[DATA PROVIDED]
##########

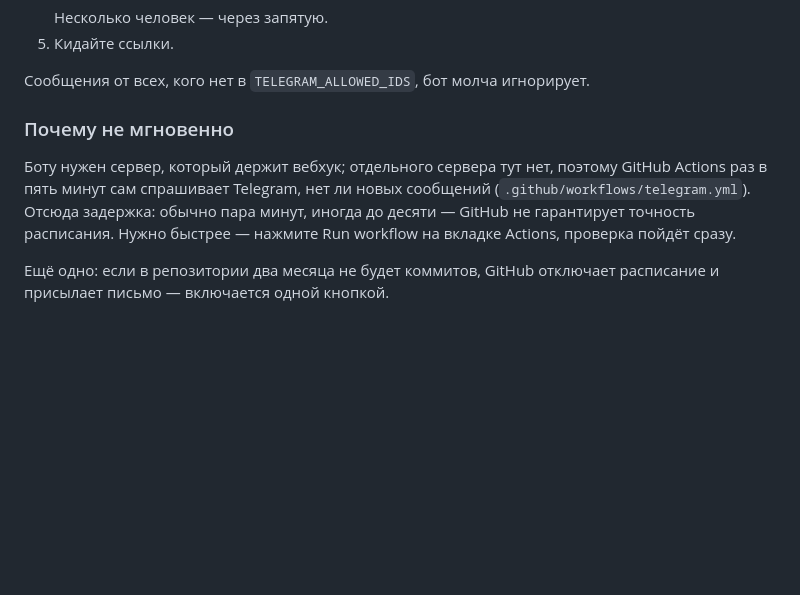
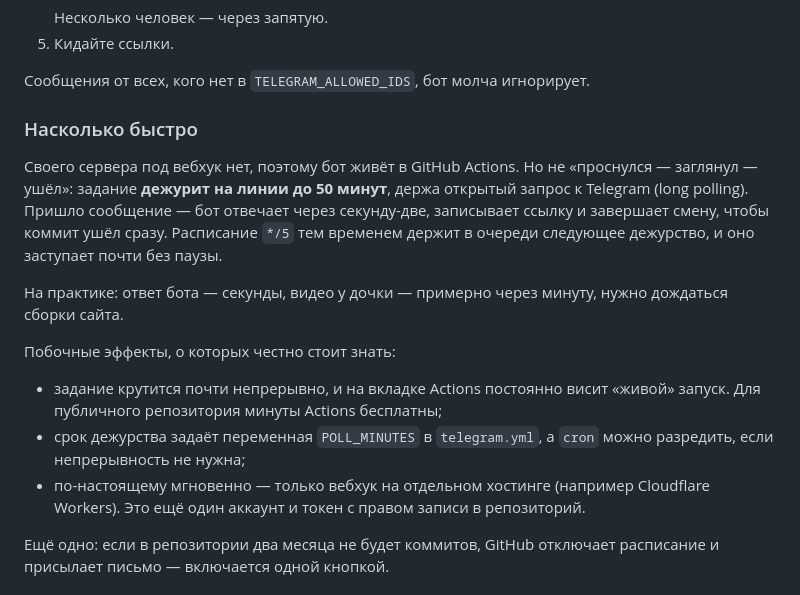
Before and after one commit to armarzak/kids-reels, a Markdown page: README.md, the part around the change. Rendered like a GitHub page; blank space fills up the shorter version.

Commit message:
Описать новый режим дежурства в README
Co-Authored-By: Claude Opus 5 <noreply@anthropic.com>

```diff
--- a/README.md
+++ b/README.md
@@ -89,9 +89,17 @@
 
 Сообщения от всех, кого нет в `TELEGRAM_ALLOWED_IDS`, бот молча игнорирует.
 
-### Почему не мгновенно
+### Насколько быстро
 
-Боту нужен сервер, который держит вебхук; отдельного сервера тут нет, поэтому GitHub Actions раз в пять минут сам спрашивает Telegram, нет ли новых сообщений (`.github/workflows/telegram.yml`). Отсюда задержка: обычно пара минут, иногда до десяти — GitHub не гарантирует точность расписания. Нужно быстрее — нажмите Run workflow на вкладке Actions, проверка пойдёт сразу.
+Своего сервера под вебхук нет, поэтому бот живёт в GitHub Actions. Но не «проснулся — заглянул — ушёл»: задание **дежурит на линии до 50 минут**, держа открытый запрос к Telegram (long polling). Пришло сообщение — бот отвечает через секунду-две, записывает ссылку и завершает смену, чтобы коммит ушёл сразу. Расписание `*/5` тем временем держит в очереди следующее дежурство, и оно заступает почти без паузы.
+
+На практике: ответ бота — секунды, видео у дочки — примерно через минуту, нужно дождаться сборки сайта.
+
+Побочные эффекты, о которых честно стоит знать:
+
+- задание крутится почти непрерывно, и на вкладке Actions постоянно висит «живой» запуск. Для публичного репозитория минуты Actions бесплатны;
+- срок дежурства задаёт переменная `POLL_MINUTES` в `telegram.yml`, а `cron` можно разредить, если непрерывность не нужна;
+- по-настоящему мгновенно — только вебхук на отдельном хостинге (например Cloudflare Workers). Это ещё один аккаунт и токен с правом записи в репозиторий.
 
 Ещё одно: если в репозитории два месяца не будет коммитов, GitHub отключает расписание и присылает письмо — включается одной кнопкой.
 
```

##########

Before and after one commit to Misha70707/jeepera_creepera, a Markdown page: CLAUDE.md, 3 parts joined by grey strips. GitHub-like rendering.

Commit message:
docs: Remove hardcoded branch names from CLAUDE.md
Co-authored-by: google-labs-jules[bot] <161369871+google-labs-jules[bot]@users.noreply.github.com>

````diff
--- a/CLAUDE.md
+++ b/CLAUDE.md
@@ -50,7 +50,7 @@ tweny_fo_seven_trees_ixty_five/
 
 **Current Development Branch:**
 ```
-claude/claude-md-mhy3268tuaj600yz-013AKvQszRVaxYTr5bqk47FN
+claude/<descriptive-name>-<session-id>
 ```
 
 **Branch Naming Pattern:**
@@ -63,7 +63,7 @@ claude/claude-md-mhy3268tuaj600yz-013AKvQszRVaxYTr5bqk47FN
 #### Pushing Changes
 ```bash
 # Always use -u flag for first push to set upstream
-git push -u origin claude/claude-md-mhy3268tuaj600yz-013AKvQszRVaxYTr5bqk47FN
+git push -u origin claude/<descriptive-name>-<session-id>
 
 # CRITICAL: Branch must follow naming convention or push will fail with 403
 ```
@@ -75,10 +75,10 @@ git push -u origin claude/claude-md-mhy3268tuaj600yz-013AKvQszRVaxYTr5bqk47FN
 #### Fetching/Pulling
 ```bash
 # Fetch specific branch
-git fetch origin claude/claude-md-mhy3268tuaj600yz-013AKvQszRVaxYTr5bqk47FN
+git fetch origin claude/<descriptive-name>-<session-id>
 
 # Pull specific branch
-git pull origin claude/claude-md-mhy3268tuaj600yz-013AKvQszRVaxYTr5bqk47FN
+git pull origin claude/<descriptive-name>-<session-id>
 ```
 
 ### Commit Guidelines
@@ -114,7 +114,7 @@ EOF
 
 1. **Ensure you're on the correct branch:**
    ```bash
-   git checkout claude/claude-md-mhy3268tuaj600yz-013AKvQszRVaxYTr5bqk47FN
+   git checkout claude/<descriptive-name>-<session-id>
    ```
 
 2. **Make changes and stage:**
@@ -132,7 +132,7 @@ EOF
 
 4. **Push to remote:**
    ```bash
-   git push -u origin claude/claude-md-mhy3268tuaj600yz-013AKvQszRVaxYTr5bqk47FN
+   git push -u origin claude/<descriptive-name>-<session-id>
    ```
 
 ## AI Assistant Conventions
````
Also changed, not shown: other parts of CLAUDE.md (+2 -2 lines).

##########

[PROBLEM DESCRIPTION]
Out of the data above, give again only the lines starting at the one holding "Before and after one commit to armarzak/kids-reels, a" and ending at the one holding "Описать новый режим дежурства в README", unchanged.

[TASK SOLUTION]
Before and after one commit to armarzak/kids-reels, a Markdown page: README.md, the part around the change. Rendered like a GitHub page; blank space fills up the shorter version.

Commit message:
Описать новый режим дежурства в README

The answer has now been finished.